In May, the index equaled 114 (2015=100) compared with 121.4 in April, a month-to-month drop of 7.4%.
“As expected, tonnage corrected in May from the surprising surge in April. The economy is still growing, but the recent volatility in truck tonnage fits with a broader economy that is showing more mixed signals,” ATA Chief Economist Bob Costello said. “The good news is, if you ignore recent highs and lows, tonnage appears to be leveling off, albeit at a high level.”
The not seasonally adjusted index, which represents the change in tonnage actually hauled by the fleets before any seasonal adjustment, equaled 119.1 in May; that’s 1.4% above April’s level of 117.4.
Trucking serves as a barometer of the U.S. economy, representing 70.2% of tonnage carried by all modes of domestic freight transportation, including retail and manufactured goods. In 2017, trucks hauled 10.77 billion tons of freight, and motor carriers collected more than $700 billion, or 79.3% of total revenue earned by all transport modes.
Meanwhile, another major freight analyst, Cass Information Systems Inc., now believes the nation’s gross domestic product for the second quarter of 2019 may be negative. Most economists define a recession as an economic decline in which the GDP contracts in two consecutive quarters.
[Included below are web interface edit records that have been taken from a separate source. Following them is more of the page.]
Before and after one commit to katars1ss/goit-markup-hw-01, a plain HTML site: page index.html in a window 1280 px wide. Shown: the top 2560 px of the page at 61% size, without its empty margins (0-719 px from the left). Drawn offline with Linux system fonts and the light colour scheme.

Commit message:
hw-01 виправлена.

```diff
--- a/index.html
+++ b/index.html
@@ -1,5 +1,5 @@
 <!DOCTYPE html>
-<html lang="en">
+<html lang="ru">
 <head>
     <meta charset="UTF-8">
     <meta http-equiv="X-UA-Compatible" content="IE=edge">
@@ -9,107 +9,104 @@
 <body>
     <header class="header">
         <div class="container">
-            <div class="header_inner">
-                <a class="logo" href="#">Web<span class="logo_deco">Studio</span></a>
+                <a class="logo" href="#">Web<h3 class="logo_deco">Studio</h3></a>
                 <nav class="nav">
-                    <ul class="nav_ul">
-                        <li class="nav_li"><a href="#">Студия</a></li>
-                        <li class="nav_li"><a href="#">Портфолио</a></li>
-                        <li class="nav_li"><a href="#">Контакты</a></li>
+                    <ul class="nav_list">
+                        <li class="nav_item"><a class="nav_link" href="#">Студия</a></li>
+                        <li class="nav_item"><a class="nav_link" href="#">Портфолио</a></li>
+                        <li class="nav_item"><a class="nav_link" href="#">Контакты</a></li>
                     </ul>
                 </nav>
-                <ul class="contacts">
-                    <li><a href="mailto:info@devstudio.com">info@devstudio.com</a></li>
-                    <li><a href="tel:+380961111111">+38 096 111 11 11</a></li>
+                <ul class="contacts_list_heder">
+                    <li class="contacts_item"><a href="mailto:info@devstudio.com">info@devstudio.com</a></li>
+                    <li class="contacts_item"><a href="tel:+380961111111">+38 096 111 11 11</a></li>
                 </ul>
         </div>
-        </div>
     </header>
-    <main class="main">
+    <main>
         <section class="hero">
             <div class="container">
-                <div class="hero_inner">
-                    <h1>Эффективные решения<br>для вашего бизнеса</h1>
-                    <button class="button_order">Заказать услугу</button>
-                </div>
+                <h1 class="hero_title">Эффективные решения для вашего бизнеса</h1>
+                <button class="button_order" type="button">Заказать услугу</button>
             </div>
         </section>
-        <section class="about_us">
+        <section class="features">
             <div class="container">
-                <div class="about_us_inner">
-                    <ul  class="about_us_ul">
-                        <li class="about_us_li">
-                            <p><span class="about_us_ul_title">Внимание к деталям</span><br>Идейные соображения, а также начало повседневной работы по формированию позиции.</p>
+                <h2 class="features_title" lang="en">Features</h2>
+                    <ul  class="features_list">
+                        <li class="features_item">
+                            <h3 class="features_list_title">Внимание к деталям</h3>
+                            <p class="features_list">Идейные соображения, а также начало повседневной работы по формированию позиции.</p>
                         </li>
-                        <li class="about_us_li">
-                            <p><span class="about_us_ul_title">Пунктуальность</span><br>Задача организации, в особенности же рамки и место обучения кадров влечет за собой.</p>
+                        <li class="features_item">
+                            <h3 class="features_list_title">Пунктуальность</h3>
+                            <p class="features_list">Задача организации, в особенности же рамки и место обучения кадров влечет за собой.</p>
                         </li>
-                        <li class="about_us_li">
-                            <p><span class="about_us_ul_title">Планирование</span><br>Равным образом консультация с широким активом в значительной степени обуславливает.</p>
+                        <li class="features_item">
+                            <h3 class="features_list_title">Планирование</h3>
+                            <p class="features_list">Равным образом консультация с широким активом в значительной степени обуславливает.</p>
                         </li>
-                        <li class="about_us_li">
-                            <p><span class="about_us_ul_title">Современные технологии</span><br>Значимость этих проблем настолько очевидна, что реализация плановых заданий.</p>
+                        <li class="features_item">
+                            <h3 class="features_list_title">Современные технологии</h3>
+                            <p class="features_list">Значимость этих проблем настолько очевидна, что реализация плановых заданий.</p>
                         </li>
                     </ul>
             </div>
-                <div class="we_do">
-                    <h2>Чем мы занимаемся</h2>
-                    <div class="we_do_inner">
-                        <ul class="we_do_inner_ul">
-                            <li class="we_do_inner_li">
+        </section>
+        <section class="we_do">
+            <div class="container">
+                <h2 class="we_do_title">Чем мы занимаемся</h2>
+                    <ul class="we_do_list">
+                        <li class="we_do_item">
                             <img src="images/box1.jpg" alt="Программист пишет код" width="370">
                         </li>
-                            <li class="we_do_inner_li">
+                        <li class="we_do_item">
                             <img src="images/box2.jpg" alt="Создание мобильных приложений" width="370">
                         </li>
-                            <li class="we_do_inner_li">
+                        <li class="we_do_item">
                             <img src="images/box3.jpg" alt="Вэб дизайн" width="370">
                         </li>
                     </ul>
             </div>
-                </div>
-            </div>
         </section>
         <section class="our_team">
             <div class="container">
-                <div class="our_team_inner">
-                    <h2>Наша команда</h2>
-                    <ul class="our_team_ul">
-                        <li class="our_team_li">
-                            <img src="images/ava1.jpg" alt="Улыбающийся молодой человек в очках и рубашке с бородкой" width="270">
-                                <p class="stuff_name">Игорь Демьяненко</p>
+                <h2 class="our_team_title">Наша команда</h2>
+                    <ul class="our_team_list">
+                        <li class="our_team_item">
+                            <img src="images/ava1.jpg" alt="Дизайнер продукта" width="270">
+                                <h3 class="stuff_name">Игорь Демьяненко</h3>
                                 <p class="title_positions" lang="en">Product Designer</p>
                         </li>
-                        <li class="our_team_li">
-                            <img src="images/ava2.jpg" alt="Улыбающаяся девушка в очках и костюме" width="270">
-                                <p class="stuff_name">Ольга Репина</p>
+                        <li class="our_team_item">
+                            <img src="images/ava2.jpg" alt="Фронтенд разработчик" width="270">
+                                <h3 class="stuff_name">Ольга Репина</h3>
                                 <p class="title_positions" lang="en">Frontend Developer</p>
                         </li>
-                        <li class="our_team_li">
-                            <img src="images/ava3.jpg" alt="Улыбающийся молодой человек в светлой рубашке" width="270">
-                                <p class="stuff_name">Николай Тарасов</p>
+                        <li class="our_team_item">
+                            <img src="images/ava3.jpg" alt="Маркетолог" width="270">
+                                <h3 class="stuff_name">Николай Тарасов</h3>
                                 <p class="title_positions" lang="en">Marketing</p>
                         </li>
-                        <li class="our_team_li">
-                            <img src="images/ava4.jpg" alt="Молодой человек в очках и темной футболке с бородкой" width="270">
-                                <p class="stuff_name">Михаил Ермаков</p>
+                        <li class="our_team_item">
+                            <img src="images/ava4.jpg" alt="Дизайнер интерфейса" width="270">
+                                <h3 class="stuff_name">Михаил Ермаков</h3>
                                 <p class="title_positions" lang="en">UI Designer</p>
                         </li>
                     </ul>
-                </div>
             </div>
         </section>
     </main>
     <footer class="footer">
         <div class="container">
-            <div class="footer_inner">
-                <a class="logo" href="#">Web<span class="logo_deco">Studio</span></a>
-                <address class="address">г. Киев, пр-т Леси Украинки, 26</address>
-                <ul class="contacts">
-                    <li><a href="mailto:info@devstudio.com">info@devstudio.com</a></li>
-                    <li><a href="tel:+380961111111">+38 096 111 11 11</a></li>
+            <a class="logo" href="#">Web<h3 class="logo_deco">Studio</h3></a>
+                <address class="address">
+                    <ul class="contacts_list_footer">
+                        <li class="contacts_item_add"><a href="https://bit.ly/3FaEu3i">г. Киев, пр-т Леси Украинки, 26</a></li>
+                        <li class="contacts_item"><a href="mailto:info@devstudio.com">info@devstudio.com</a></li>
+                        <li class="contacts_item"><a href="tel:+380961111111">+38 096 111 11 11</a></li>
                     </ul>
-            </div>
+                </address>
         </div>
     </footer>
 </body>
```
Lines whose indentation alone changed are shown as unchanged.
On June 18, the Cass Freight Index stated North American volumes declined in May, year-over-year, for the sixth straight month. May’s freight shipments were down 6% from 2018, and expenditures were down 1%. April’s report showed a drop of 3.2%.
The report said: “The weakness in spot market pricing for many transportation services, especially trucking, is consistent with the negative Cass Shipments Index and, along with airfreight and railroad volume data, strengthens our concerns about the economy and the risk of ongoing trade policy disputes. Weakness in commodity prices and the decline in interest rates have joined the chorus of signals calling for an economic contraction. Bottom line, more and more data is indicating that this is the beginning of an economic contraction.”
DAT Solutions says it is anxiously looking to see if spot truckload freight volumes rebound. The Beaverton, Ore., company provides a freight exchange or load board service.
“After a lackluster May, June is shaping up to be a pivotal month for trucking,” DAT senior industry analyst Mark Montague said in a news release. “We will soon know whether the volumes we expected in May were simply delayed. If so, the pent-up demand could boost seasonal volumes at the close of Q2.”
DAT said the number of full-truckload van loads fell by 12% in May compared with April. Van load counts also dropped by 10% compared with 2018. Van trailers are responsible for 70% of truckload freight.
Montague said uncertainty about the trade negotiations with China and extreme weather — especially in the Midwest — are impacting agriculture production and causing supply chain disruptions. Refrigerated volumes are down 8.3% month-over-month and 12% year-over-year.
“Simply put, May was a disappointment in terms of load counts. We’re accustomed to seeing higher volumes of retail goods, fresh produce, construction materials and other season spot truckload freight moving through supply chains at this time of year,” Montague said.
DAT said flatbed load volume dropped 9.3% month-over-month and 3.1% year-over-year. Spot load rates continue to be lower when compared with 2018. The national average spot van rate was $1.80 a mile, including a fuel surcharge, which is 35 cents below the figure from May 2018. The average reefer rate was $2.15 a mile, 38 cents off of last year’s rate, and the flatbed rate was $2.27 a mile, 45 cents lower than a year ago.